Inclined Bed Therapy

A forum to discuss Chronic Cerebrospinal Venous Insufficiency and its relationship to Multiple Sclerosis.

Postby AndrewKFletcher » Wed Dec 02, 2009 1:11 am

ozarkcanoer wrote:Just about 5 minutes ago we inclined our bed with a foam wedge. It is inclined about 7 inches or about 17.78 cm. It looks so high !! I'm very nervous about sleeping at such a slope tonight. My husband is quite skeptical. Is 7 inches (17.78 cm) too much of a slope ?

ozark


Providing the slope is affecting the whole bed it should be fine.
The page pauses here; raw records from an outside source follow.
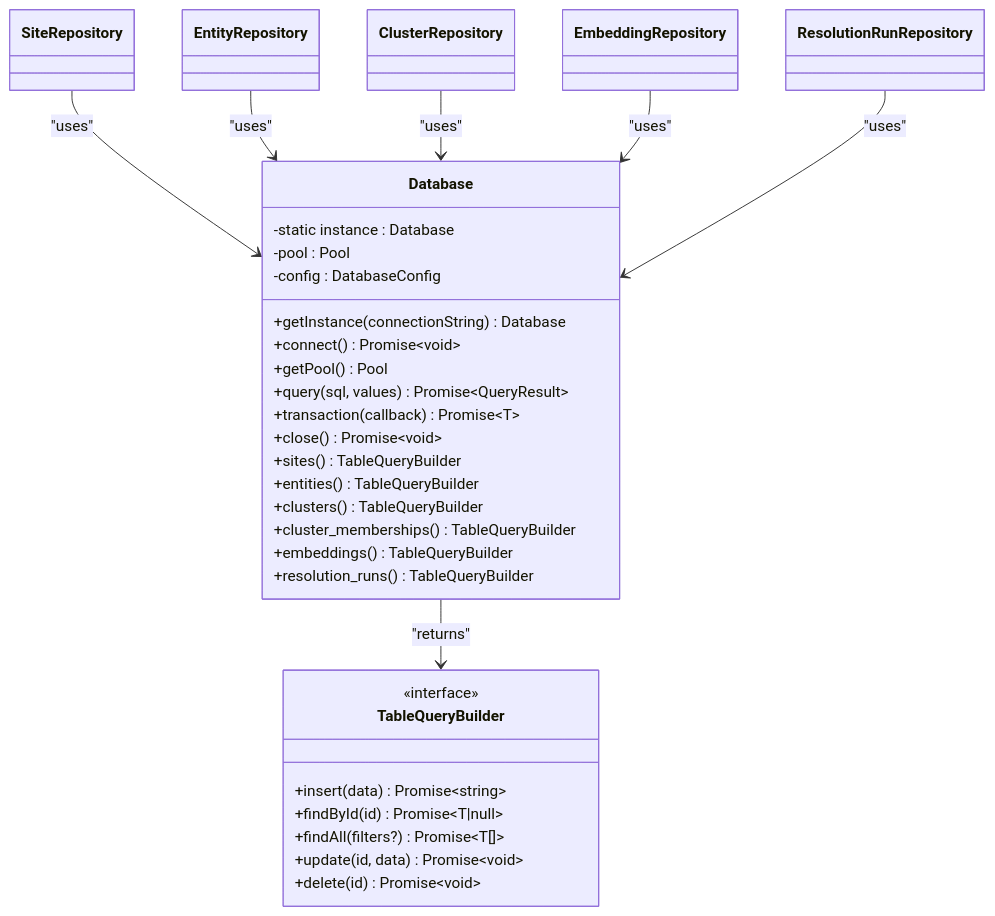
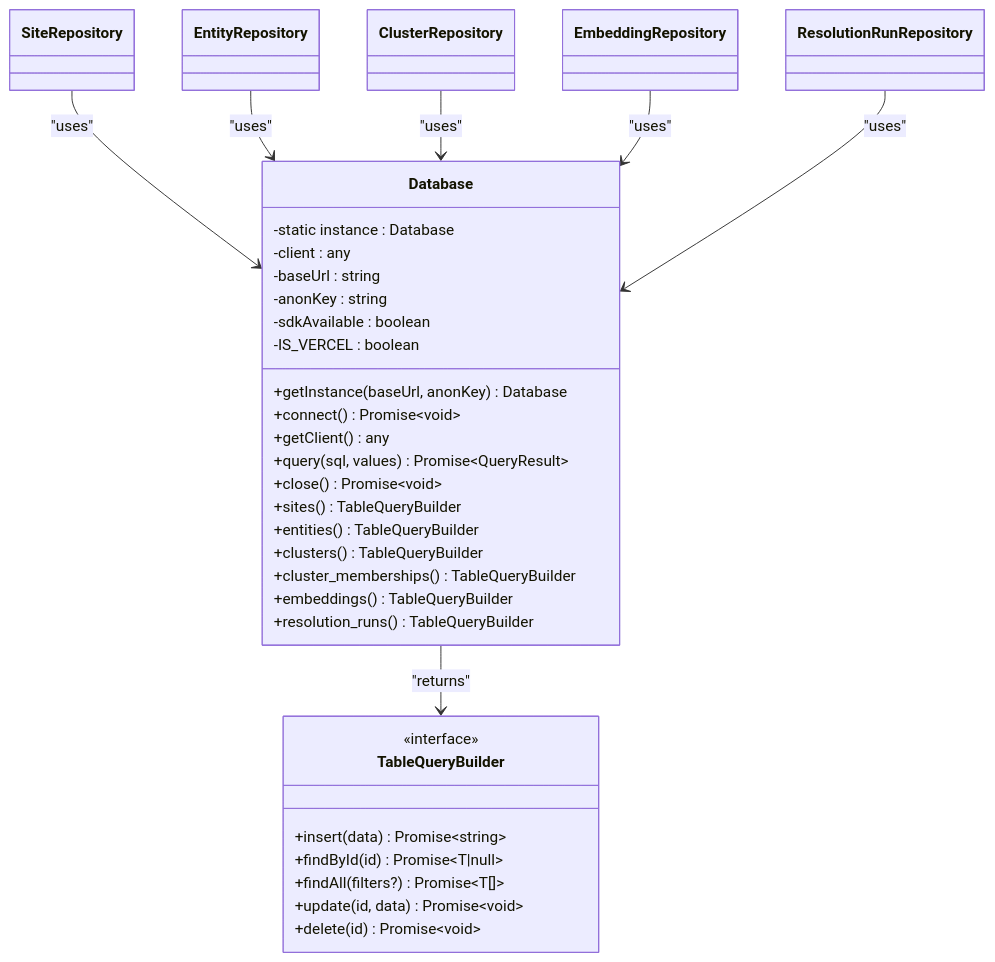
One commit to vishnusaibhosekar/ares changed the second of 6 diagrams in .qoder/repowiki/en/content/Repository Layer/Database Abstraction.md. Above: the diagram before and after it, drawn with Mermaid. The commit also changed other lines of this file and 6 other files, not shown here.

Commit message:
fix: make database connection optional in production for Cloud Run

````diff
--- a/.qoder/repowiki/en/content/Repository Layer/Database Abstraction.md
+++ b/.qoder/repowiki/en/content/Repository Layer/Database Abstraction.md
@@ -113,39 +127,41 @@
 ```mermaid
 classDiagram
 class Database {
 -static instance : Database
--pool : Pool
--config : DatabaseConfig
-+getInstance(connectionString) Database
+-client : any
+-baseUrl : string
+-anonKey : string
+-sdkAvailable : boolean
+-IS_VERCEL : boolean
++getInstance(baseUrl, anonKey) Database
 +connect() Promise~void~
-+getPool() Pool
++getClient() any
 +query(sql, values) Promise~QueryResult~
-+transaction(callback) Promise~T~
 +close() Promise~void~
 +sites() TableQueryBuilder
 +entities() TableQueryBuilder
 +clusters() TableQueryBuilder
 +cluster_memberships() TableQueryBuilder
 +embeddings() TableQueryBuilder
 +resolution_runs() TableQueryBuilder
 }
 class TableQueryBuilder {
 <<interface>>
 +insert(data) Promise~string~
 +findById(id) Promise~T|null~
 +findAll(filters?) Promise~T[]~
 +update(id, data) Promise~void~
 +delete(id) Promise~void~
 }
 class SiteRepository
 class EntityRepository
 class ClusterRepository
 class EmbeddingRepository
 class ResolutionRunRepository
 SiteRepository --> Database : "uses"
 EntityRepository --> Database : "uses"
 ClusterRepository --> Database : "uses"
 EmbeddingRepository --> Database : "uses"
 ResolutionRunRepository --> Database : "uses"
 Database --> TableQueryBuilder : "returns"
 ```
````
Raing half of the bed won't have anywhere near the same affect as mentioned previously.

A foam wedge will inevitably compress so you may find it is probably not enough. you will have to judge whether the foam compresses and the angle reduces.

Personally I would have opted for other solid methods of tilting a bed, but it may be fine so don't worry, certainly going to be better than sleeping flat.

Andrew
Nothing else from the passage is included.